§ Action item: Match on the string "name" in the entries below and return every matching line.

*** Data provided Section Begins ***

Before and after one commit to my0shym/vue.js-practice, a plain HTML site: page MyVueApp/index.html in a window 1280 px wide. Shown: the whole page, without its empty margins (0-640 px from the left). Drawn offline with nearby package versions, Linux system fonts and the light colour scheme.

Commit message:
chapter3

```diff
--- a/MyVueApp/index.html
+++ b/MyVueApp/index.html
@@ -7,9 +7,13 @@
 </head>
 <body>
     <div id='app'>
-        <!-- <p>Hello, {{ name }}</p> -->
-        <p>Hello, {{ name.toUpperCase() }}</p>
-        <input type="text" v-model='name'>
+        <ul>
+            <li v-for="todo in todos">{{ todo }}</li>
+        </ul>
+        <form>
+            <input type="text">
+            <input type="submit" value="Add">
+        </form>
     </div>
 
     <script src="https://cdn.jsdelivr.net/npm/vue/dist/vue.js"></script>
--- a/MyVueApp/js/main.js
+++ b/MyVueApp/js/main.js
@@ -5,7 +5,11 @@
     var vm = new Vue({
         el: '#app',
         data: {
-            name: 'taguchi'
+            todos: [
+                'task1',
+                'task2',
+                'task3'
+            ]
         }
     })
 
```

*** Data provided Section Ends ***

§ Response to the task:
-        <!-- <p>Hello, {{ name }}</p> -->
-        <p>Hello, {{ name.toUpperCase() }}</p>
-        <input type="text" v-model='name'>
-            name: 'taguchi'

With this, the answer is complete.